What is needed: All records below should be repeated exactly, with the pictures left out.

Exercise data:
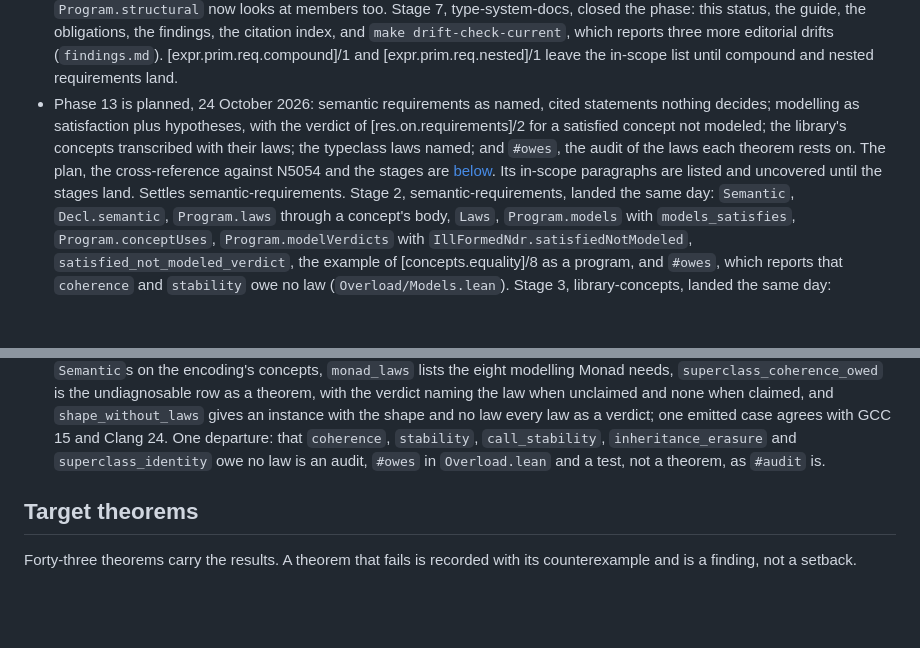
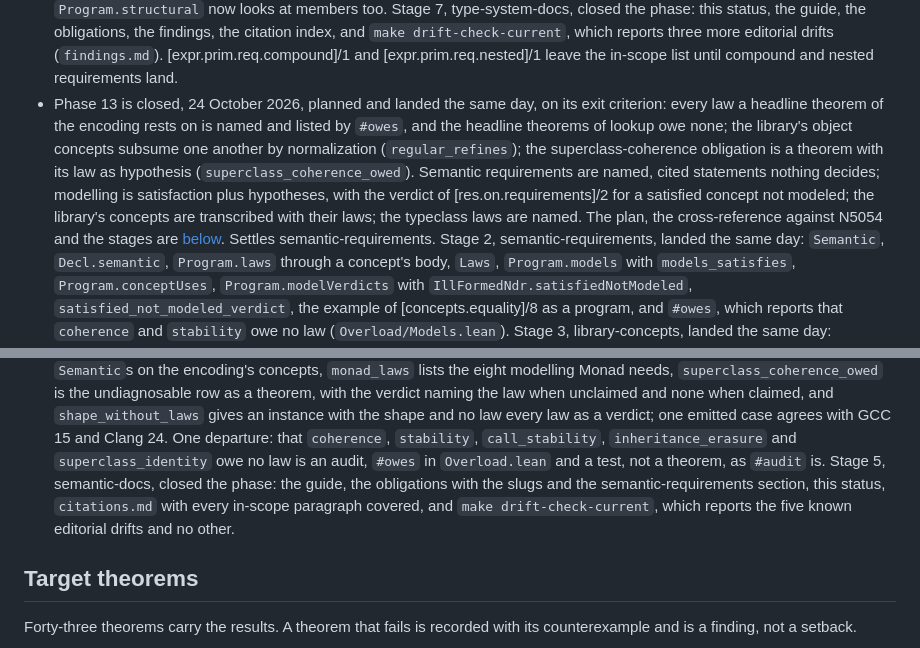
Before and after one commit to steve-downey/overload, a Markdown page: docs/plan.md, 2 parts joined by grey strips. Rendered like a GitHub page; blank space fills up the shorter version.

Commit message:
Close phase 13 in the plan's status and log the landing
The status says the phase is closed on its exit criterion, with stage 5
recorded, and the decision log's semantic-requirements entry records the
landing, its kernel-decided normal forms, and the laws' arrival in the
obligations table.

```diff
--- a/docs/plan.md
+++ b/docs/plan.md
@@ -608,16 +608,20 @@ Status, 15 October 2026:
   (`findings.md`). [expr.prim.req.compound]/1 and
   [expr.prim.req.nested]/1 leave the in-scope list until compound and
   nested requirements land.
-- Phase 13 is planned, 24 October 2026: semantic requirements as named,
-  cited statements nothing decides; modelling as satisfaction plus
-  hypotheses, with the verdict of [res.on.requirements]/2 for a
-  satisfied concept not modeled; the library's concepts transcribed with
-  their laws; the typeclass laws named; and `#owes`, the audit of the
-  laws each theorem rests on. The plan, the cross-reference against
-  N5054 and the stages are
+- Phase 13 is closed, 24 October 2026, planned and landed the same day,
+  on its exit criterion: every law a headline theorem of the encoding
+  rests on is named and listed by `#owes`, and the headline theorems of
+  lookup owe none; the library's object concepts subsume one another by
+  normalization (`regular_refines`); the superclass-coherence obligation
+  is a theorem with its law as hypothesis (`superclass_coherence_owed`).
+  Semantic requirements are named, cited statements nothing decides;
+  modelling is satisfaction plus hypotheses, with the verdict of
+  [res.on.requirements]/2 for a satisfied concept not modeled; the
+  library's concepts are transcribed with their laws; the typeclass laws
+  are named. The plan, the cross-reference against N5054 and the stages
+  are
   [below](#phase-13-semantic-requirements-what-satisfies-and-what-models).
-  Its in-scope paragraphs are listed and uncovered until the stages
-  land. Settles semantic-requirements. Stage 2, semantic-requirements,
+  Settles semantic-requirements. Stage 2, semantic-requirements,
   landed the same day: `Semantic`, `Decl.semantic`, `Program.laws`
   through a concept's body, `Laws`, `Program.models` with
   `models_satisfies`, `Program.conceptUses`, `Program.modelVerdicts`
@@ -651,6 +655,11 @@ Status, 15 October 2026:
   `call_stability`, `inheritance_erasure` and `superclass_identity` owe
   no law is an audit, `#owes` in `Overload.lean` and a test, not a
   theorem, as `#audit` is.
+  Stage 5, semantic-docs, closed the phase: the guide, the obligations
+  with the slugs and the semantic-requirements section, this status,
+  `citations.md` with every in-scope paragraph covered, and `make
+  drift-check-current`, which reports the five known editorial drifts
+  and no other.
 
 ## Target theorems
 
```
Also changed, not shown: docs/decisions.md (+7 -0 lines).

Response to this exercise:
Before and after one commit to steve-downey/overload, a Markdown page: docs/plan.md, 2 parts joined by grey strips. Rendered like a GitHub page; blank space fills up the shorter version.

Commit message:
Close phase 13 in the plan's status and log the landing
The status says the phase is closed on its exit criterion, with stage 5
recorded, and the decision log's semantic-requirements entry records the
landing, its kernel-decided normal forms, and the laws' arrival in the
obligations table.

```diff
--- a/docs/plan.md
+++ b/docs/plan.md
@@ -608,16 +608,20 @@ Status, 15 October 2026:
   (`findings.md`). [expr.prim.req.compound]/1 and
   [expr.prim.req.nested]/1 leave the in-scope list until compound and
   nested requirements land.
-- Phase 13 is planned, 24 October 2026: semantic requirements as named,
-  cited statements nothing decides; modelling as satisfaction plus
-  hypotheses, with the verdict of [res.on.requirements]/2 for a
-  satisfied concept not modeled; the library's concepts transcribed with
-  their laws; the typeclass laws named; and `#owes`, the audit of the
-  laws each theorem rests on. The plan, the cross-reference against
-  N5054 and the stages are
+- Phase 13 is closed, 24 October 2026, planned and landed the same day,
+  on its exit criterion: every law a headline theorem of the encoding
+  rests on is named and listed by `#owes`, and the headline theorems of
+  lookup owe none; the library's object concepts subsume one another by
+  normalization (`regular_refines`); the superclass-coherence obligation
+  is a theorem with its law as hypothesis (`superclass_coherence_owed`).
+  Semantic requirements are named, cited statements nothing decides;
+  modelling is satisfaction plus hypotheses, with the verdict of
+  [res.on.requirements]/2 for a satisfied concept not modeled; the
+  library's concepts are transcribed with their laws; the typeclass laws
+  are named. The plan, the cross-reference against N5054 and the stages
+  are
   [below](#phase-13-semantic-requirements-what-satisfies-and-what-models).
-  Its in-scope paragraphs are listed and uncovered until the stages
-  land. Settles semantic-requirements. Stage 2, semantic-requirements,
+  Settles semantic-requirements. Stage 2, semantic-requirements,
   landed the same day: `Semantic`, `Decl.semantic`, `Program.laws`
   through a concept's body, `Laws`, `Program.models` with
   `models_satisfies`, `Program.conceptUses`, `Program.modelVerdicts`
@@ -651,6 +655,11 @@ Status, 15 October 2026:
   `call_stability`, `inheritance_erasure` and `superclass_identity` owe
   no law is an audit, `#owes` in `Overload.lean` and a test, not a
   theorem, as `#audit` is.
+  Stage 5, semantic-docs, closed the phase: the guide, the obligations
+  with the slugs and the semantic-requirements section, this status,
+  `citations.md` with every in-scope paragraph covered, and `make
+  drift-check-current`, which reports the five known editorial drifts
+  and no other.
 
 ## Target theorems
 
```
Also changed, not shown: docs/decisions.md (+7 -0 lines).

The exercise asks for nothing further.